===== Data to use =====
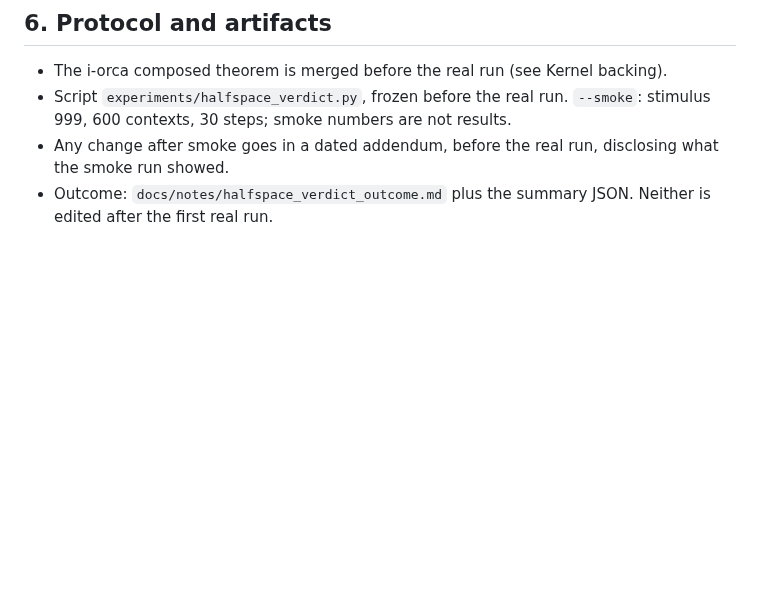
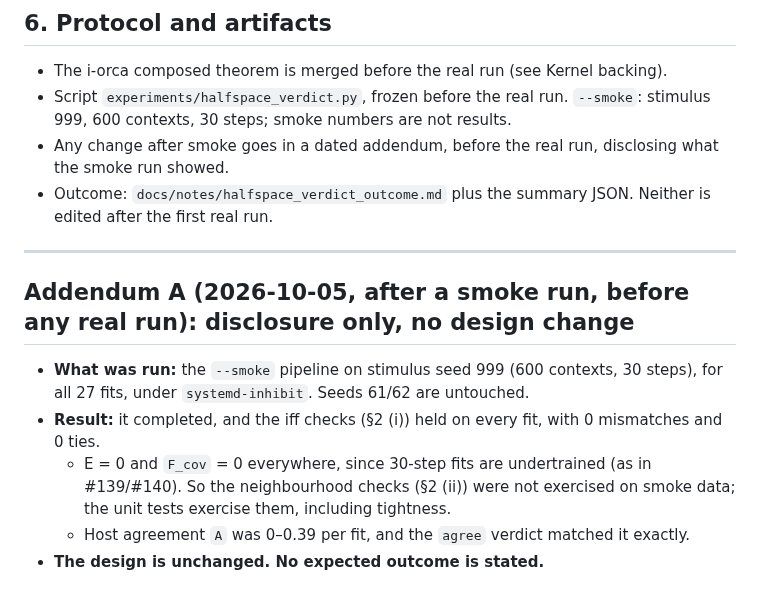
Before and after one commit to jascal/pil, a Markdown page: docs/notes/halfspace_verdict_prereg.md, the part around the change. Rendered like a GitHub page; blank space fills up the shorter version.

Commit message:
Pre-registration addendum A: smoke disclosure, no design change (before any real run)
Co-Authored-By: Claude Opus 5.5 <noreply@anthropic.com>
Claude-Session: https://claude.ai/code/session_01HED1DM1GutQxk8xbQmeGmo

```diff
--- a/docs/notes/halfspace_verdict_prereg.md
+++ b/docs/notes/halfspace_verdict_prereg.md
@@ -89,3 +89,15 @@ real run**; if that proof fails, the neighbourhood half of this study is withdra
   30 steps; smoke numbers are not results.
 - Any change after smoke goes in a dated addendum, before the real run, disclosing what the smoke run showed.
 - Outcome: `docs/notes/halfspace_verdict_outcome.md` plus the summary JSON. Neither is edited after the first real run.
+
+---
+
+## Addendum A (2026-10-05, after a smoke run, before any real run): disclosure only, no design change
+
+- **What was run:** the `--smoke` pipeline on stimulus seed 999 (600 contexts, 30 steps), for all 27 fits, under
+  `systemd-inhibit`. Seeds 61/62 are untouched.
+- **Result:** it completed, and the iff checks (§2 (i)) held on every fit, with 0 mismatches and 0 ties.
+  - E = 0 and `F_cov` = 0 everywhere, since 30-step fits are undertrained (as in #139/#140). So the neighbourhood
+    checks (§2 (ii)) were not exercised on smoke data; the unit tests exercise them, including tightness.
+  - Host agreement `A` was 0–0.39 per fit, and the `agree` verdict matched it exactly.
+- **The design is unchanged. No expected outcome is stated.**
```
=====
Problem to solve: Scan the material above for the string "neighbourhood", returning each line that contains it.

Reply to the task:
@@ -89,3 +89,15 @@ real run**; if that proof fails, the neighbourhood half of this study is withdra
+  - E = 0 and `F_cov` = 0 everywhere, since 30-step fits are undertrained (as in #139/#140). So the neighbourhood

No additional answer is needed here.